The government’s books show fender benders involving federal vehicles in recent years cost taxpayers $28 million in repairs or write-offs.
A Canadian Press audit of the fed’s financial statements since 2000 found at least 8,511 vehicles have been in accidents. But the actual tally is probably higher since not all departments report the number of collisions every year.
The Mounties are allegedly responsible for two-thirds of the cost of collisions, totaling $18.8 million.
The RCMP has been in at least 4,596 motor-vehicle accidents since 2001, more than any other department or agency in the Public Accounts documents. But its annual crash tallies have only been reported in the Public Accounts since 2006, so the 10-year total is likely far higher.
According to public records, the Mounties were involved in 1,068 accidents last year, up from 427 in 2006.
But a spokeswoman for the force says given the nature of police work, there is little wonder why the RCMP gets in more collisions than any other branch of government.
“We are the only government agency involved in active policing. The RCMP fleet is the largest in the federal government other than National Defence and our officers and vehicles are on the road 24/7,” says Cpl. Laurence Trottier.
He says the RCMP is also the only government agency that travels in all types of weather, putting the force in more situations where accidents and collisions are common.
But Mounties are not the only ones banging up their vehicles.
Staff at the Canadian Food Inspection Agency got in at least 999 accidents at a cost of nearly $2.4 million.
No one from the CFIA was available for comment.
The Department of Fisheries and Oceans came in third, with at least 749 accidents, totaling $1.6 million, followed by the Correctional Service of Canada, with at least 647 accidents that also cost $1.6 million.
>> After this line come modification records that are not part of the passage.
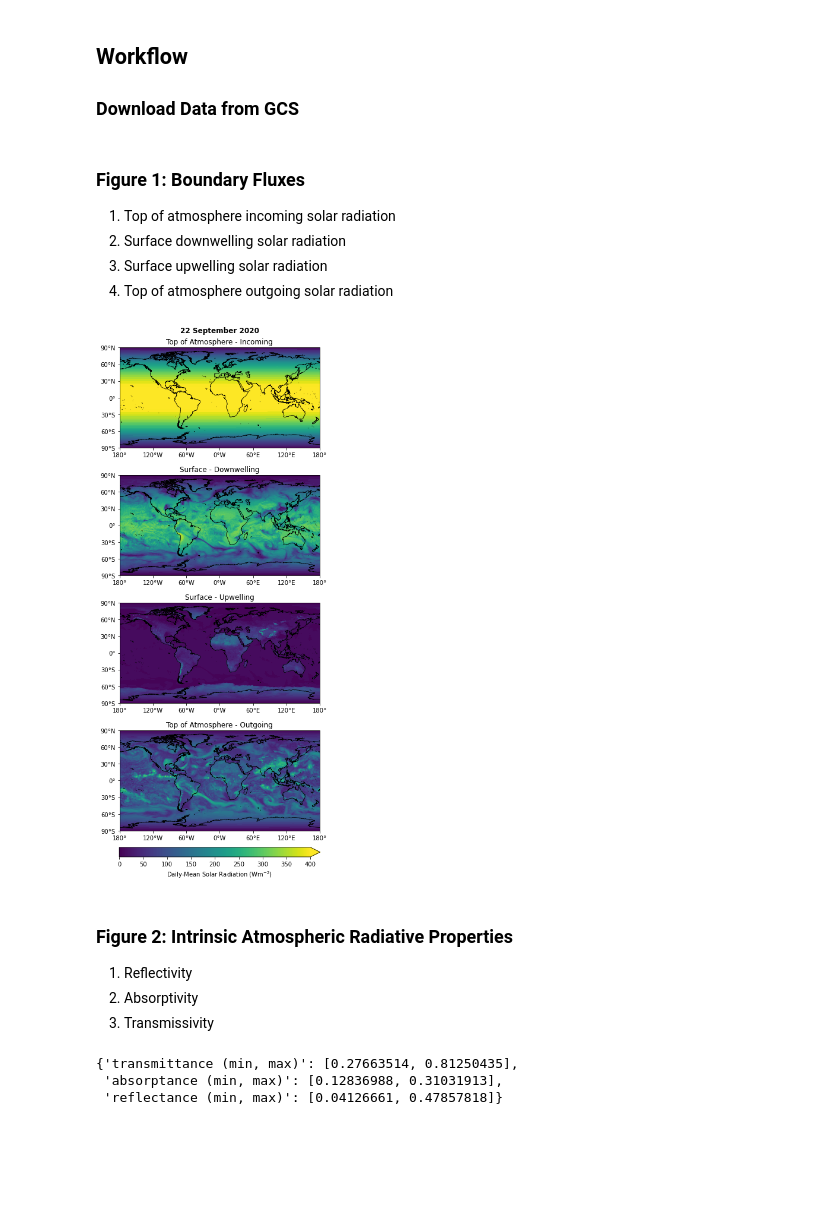
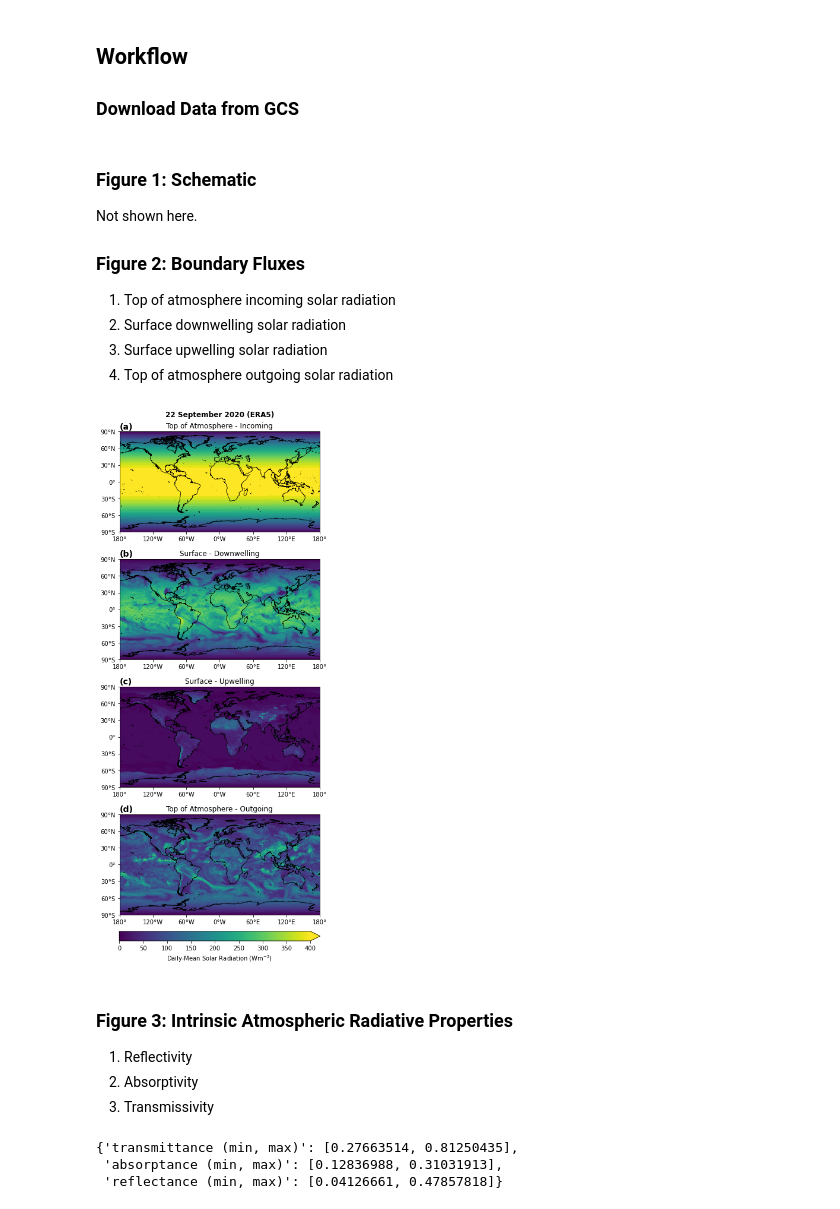
Before and after one commit to ReflectiveEarth/reflective-potential, a Jupyter notebook: notebooks/05-Visualize.ipynb, the cells around one changed output. Cells and saved outputs as stored; diff of their text form; code cells hidden in the pictures; blank space fills up the shorter version.

Commit message:
Update visualization notebook

```diff
--- a/notebooks/05-Visualize.ipynb
+++ b/notebooks/05-Visualize.ipynb
@@ -74,12 +74,12 @@ def get_data_gcs(bucket_name, file_name, file_path=".", user_project=None):
         blob.download_to_filename(filename=os.path.join(file_path, file_name))
 
 
-def plot_geodata(ax, lats, lons, data, levels, vmax, cmap, norm, title):
+def plot_geodata(ax, lats, lons, data, levels, vmin, vmax, cmap, norm, title):
     """Visualize geographic data."""
     lon_formatter = LongitudeFormatter(zero_direction_label=True)
     lat_formatter = LatitudeFormatter()
 
-    ax.contourf(lons, lats, data, levels, vmin=0, vmax=vmax,
+    ax.contourf(lons, lats, data, levels, vmin=vmin, vmax=vmax,
                 cmap=cmap, norm=norm, transform=ccrs.PlateCarree())
     ax.set_title(title)
     ax.coastlines("50m", linewidth=0.75)
@@ -98,5 +100,9 @@ get_data_gcs("rom-input", "rom_analysis.nc", data_dir, user_project=project_id)
 # %% [markdown]
-### Figure 1: Boundary Fluxes
+### Figure 1: Schematic
+
+Not shown here.
+
+### Figure 2: Boundary Fluxes
 
 1. Top of atmosphere incoming solar radiation
 1. Surface downwelling solar radiation
@@ -114,32 +120,37 @@ ssru = era5_daily.ssru.isel(time=0).data
 # %%
 fig, axs = plt.subplots(4, 1, figsize=(11,14),
                         subplot_kw=dict(projection=ccrs.PlateCarree()))
 cmap = cm.viridis
 norm = colors.Normalize(vmin=0, vmax=400)
 ax1 = axs[0]
 ax2 = axs[1]
 ax3 = axs[2]
 ax4 = axs[3]
 
-plot_geodata(ax1, lats, lons, tisr, 40, 400, cmap, norm, "Top of Atmosphere - Incoming")
-plot_geodata(ax2, lats, lons, ssrd, 40, 400, cmap, norm, "Surface - Downwelling")
-plot_geodata(ax3, lats, lons, ssru, 40, 400, cmap, norm, "Surface - Upwelling")
-plot_geodata(ax4, lats, lons, tosr, 40, 400, cmap, norm, "Top of Atmosphere - Outgoing")
+plot_geodata(ax1, lats, lons, tisr, 40, 0, 400, cmap, norm, "Top of Atmosphere - Incoming")
+plot_geodata(ax2, lats, lons, ssrd, 40, 0, 400, cmap, norm, "Surface - Downwelling")
+plot_geodata(ax3, lats, lons, ssru, 40, 0, 400, cmap, norm, "Surface - Upwelling")
+plot_geodata(ax4, lats, lons, tosr, 40, 0, 400, cmap, norm, "Top of Atmosphere - Outgoing")
+
+ax1.text(-180, 95, "(a)", fontsize=14, fontweight="bold")
+ax2.text(-180, 95, "(b)", fontsize=14, fontweight="bold")
+ax3.text(-180, 95, "(c)", fontsize=14, fontweight="bold")
+ax4.text(-180, 95, "(d)", fontsize=14, fontweight="bold")
 
 fig.tight_layout(pad=2.0)
-fig.suptitle("22 September 2020",
+fig.suptitle("22 September 2020 (ERA5)",
              y=0.999, fontweight="bold")
 cbar = fig.colorbar(cm.ScalarMappable(norm=norm, cmap=cmap), ax=axs,
                     orientation='horizontal', fraction=.1, shrink=0.45,
                     pad=0.03, extend="max")
 cbar.ax.xaxis.set_ticks(np.arange(0, 401, 50), minor=True)
 cbar.set_label("Daily-Mean Solar Radiation ($\mathrm{W m^{-2}}$)")
-plt.savefig(os.path.join(data_dir, "RER1_Fig1.png"),
+plt.savefig(os.path.join(data_dir, "ERL_Fig2.png"),
             dpi=300, bbox_inches="tight", facecolor="white")
 # %% [output]
-[figure, old version]
+[figure, new version]
 # %% [markdown]
-### Figure 2: Intrinsic Atmospheric Radiative Properties
+### Figure 3: Intrinsic Atmospheric Radiative Properties
 
 1. Reflectivity
 2. Absorptivity
```
Also changed, not shown: parts of 11 cells of this notebook.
Other departments piling up fender benders include the Canada Revenue Agency, Parks Canada, Agriculture, Human Resources and Skills Development and Transport Canada.